> _What you should do_: Your task is to copy every line below that contains the word "margin".

[Opening Records shown section]

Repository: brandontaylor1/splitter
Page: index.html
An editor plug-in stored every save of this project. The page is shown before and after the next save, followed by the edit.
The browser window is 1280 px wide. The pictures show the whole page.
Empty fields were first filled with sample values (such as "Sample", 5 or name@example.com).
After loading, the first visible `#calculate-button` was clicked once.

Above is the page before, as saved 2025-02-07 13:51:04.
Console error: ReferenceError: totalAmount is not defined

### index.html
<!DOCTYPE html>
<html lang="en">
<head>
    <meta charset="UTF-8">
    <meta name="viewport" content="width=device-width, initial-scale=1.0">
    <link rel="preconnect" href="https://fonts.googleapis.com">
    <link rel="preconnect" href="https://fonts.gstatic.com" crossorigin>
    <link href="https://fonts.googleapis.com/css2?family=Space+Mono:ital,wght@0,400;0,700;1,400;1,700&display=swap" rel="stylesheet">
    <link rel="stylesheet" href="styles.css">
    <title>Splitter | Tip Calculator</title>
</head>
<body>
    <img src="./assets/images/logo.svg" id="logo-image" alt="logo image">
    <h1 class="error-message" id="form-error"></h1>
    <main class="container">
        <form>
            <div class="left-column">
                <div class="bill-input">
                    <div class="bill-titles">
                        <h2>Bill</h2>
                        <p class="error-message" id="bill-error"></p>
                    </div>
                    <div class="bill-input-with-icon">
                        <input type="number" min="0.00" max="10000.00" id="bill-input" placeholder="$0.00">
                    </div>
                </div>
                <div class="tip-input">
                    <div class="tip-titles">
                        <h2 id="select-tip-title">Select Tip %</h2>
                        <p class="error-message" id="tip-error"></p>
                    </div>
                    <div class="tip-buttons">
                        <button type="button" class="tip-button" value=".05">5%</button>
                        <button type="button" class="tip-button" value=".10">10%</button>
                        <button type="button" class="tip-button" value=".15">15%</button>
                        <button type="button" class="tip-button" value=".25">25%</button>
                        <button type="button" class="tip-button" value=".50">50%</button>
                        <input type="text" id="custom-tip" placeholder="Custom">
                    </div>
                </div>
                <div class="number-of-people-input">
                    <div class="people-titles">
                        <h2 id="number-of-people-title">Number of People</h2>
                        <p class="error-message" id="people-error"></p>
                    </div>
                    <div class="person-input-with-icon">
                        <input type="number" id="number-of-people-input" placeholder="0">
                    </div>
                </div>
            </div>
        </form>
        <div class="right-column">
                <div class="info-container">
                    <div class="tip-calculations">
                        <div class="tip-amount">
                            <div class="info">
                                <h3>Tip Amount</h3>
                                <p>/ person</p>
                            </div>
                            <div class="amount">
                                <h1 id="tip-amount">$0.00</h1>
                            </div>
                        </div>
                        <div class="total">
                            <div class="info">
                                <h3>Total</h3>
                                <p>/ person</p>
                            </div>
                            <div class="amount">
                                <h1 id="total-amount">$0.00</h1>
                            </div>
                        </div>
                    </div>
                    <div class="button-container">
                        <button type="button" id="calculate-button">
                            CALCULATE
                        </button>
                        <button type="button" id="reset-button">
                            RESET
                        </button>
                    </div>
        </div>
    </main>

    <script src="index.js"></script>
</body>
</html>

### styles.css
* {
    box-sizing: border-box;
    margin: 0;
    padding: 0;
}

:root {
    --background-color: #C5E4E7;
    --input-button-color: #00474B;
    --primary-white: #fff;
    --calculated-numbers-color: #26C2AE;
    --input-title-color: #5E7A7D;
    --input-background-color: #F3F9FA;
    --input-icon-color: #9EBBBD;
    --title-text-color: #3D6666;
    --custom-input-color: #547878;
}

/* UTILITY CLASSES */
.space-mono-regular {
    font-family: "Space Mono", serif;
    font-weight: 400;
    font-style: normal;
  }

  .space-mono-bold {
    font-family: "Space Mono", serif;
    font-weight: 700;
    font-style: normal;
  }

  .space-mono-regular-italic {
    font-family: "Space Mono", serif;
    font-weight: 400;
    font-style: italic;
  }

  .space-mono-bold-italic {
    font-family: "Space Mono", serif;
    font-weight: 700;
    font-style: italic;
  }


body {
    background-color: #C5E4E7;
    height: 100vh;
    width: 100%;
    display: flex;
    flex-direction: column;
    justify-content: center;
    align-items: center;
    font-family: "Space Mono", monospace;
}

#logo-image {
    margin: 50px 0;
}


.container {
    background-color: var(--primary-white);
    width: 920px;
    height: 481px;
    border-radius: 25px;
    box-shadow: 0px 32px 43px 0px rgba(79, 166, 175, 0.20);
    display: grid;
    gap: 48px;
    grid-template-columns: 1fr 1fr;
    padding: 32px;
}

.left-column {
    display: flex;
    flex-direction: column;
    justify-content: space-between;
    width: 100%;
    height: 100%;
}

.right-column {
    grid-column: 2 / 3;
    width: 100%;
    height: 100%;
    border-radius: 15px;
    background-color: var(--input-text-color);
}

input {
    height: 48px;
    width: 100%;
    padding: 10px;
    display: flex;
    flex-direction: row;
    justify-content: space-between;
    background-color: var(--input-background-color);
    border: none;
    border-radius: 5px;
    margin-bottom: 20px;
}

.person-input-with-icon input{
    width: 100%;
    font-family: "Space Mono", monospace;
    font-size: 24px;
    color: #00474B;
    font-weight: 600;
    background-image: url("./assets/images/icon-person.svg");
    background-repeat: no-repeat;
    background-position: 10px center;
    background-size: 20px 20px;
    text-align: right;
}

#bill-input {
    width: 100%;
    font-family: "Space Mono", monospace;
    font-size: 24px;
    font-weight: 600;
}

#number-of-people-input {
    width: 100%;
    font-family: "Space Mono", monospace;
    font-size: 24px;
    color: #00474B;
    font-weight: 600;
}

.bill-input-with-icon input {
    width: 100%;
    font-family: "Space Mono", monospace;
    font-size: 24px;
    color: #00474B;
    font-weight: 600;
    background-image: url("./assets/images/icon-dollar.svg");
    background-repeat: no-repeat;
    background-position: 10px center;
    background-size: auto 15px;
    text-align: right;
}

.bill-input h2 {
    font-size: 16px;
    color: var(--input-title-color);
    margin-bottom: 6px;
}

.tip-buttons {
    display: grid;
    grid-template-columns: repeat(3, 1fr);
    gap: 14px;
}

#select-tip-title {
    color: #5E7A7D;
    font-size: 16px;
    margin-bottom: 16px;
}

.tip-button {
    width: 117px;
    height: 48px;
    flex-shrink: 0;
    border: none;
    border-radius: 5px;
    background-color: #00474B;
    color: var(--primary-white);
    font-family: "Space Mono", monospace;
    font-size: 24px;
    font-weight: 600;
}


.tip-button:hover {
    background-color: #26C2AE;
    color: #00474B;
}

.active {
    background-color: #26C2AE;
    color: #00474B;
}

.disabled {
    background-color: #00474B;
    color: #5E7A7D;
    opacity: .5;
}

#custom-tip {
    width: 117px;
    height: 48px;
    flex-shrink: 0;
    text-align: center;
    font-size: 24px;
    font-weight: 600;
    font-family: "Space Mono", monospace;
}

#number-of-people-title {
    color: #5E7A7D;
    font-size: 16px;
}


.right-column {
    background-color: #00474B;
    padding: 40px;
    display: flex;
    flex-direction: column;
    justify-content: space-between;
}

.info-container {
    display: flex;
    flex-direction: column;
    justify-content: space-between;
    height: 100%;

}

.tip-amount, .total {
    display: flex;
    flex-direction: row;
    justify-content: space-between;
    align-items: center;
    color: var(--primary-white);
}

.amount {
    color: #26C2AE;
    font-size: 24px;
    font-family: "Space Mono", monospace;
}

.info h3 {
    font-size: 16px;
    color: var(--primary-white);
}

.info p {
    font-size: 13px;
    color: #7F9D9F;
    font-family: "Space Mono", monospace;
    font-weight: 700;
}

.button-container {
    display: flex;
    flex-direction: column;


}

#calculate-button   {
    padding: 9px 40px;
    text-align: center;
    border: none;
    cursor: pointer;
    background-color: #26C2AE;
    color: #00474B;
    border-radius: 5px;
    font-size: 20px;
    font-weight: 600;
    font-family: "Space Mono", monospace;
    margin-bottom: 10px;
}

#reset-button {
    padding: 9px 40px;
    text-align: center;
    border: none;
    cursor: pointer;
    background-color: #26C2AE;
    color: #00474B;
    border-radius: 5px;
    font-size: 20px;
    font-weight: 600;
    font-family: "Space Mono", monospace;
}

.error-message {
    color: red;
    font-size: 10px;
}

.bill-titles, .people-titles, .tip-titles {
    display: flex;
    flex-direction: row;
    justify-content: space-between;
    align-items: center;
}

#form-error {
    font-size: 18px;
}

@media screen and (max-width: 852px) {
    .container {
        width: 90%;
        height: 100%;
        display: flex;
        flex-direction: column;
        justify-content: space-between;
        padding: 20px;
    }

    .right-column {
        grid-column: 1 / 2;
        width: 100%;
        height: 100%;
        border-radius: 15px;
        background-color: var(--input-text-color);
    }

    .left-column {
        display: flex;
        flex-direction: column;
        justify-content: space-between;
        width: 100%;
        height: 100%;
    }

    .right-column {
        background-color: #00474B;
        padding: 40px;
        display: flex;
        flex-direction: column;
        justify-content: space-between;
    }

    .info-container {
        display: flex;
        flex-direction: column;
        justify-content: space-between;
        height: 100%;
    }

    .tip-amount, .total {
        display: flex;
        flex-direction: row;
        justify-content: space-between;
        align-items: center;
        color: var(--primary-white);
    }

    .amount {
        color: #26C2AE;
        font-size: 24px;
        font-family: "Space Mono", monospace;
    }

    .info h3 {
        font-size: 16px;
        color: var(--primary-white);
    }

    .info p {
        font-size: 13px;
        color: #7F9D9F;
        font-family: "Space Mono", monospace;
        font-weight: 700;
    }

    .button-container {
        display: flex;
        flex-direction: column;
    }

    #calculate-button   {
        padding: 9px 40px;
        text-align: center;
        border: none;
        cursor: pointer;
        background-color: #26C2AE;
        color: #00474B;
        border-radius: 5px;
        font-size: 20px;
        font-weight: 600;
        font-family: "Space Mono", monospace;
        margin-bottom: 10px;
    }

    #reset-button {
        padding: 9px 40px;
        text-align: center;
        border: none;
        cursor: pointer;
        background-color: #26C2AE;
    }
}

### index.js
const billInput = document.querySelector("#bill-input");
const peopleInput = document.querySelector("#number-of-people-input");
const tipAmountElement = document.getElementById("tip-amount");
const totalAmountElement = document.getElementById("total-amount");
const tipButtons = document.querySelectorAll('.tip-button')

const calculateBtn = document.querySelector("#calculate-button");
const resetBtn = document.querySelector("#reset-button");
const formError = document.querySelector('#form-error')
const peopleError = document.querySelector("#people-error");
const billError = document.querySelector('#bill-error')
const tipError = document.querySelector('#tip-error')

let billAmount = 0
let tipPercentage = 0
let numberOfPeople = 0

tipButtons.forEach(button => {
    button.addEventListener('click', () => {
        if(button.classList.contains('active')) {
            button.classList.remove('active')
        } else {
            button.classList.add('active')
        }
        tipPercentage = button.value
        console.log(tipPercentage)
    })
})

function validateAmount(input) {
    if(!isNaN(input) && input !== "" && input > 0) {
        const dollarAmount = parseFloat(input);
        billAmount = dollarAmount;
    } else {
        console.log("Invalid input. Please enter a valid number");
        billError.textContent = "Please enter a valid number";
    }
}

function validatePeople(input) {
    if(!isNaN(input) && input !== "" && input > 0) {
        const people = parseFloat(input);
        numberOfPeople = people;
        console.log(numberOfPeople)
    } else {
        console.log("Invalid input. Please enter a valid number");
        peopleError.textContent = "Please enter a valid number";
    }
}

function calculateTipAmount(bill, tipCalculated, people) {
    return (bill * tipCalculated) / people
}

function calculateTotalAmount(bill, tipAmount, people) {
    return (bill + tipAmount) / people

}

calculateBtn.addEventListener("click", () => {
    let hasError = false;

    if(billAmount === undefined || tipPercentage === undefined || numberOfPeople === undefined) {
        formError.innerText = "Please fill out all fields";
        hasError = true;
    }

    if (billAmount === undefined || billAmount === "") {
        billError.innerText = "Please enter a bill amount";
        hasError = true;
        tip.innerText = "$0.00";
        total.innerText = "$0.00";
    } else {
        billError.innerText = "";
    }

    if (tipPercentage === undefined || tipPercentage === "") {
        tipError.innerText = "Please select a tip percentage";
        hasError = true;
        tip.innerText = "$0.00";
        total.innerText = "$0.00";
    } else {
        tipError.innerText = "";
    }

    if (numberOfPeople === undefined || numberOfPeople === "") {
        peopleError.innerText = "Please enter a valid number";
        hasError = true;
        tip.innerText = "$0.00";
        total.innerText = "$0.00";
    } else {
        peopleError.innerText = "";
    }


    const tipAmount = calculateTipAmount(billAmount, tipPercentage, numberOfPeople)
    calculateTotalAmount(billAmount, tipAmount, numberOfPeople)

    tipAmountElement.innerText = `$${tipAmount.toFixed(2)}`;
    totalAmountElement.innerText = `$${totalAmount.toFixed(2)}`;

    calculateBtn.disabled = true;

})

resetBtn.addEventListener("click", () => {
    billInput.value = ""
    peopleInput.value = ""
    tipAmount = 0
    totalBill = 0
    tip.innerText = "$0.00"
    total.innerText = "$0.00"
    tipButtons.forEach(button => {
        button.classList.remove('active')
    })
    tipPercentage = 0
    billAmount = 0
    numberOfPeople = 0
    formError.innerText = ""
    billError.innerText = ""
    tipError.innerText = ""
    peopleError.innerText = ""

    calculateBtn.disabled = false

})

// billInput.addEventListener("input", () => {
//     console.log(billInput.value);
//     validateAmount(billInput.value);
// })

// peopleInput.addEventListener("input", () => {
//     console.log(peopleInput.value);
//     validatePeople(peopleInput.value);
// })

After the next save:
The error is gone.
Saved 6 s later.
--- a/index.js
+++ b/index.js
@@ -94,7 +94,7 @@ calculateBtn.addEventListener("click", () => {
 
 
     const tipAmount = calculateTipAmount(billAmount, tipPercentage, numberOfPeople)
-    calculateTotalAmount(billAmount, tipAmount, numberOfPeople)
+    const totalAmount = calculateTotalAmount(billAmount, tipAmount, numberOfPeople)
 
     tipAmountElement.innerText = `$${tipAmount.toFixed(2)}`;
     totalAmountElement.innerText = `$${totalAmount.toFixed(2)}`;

[Closing Records shown section]

> _Output for this task_:
    margin: 0;
    margin: 50px 0;
    margin-bottom: 20px;
    margin-bottom: 6px;
    margin-bottom: 16px;
    margin-bottom: 10px;
        margin-bottom: 10px;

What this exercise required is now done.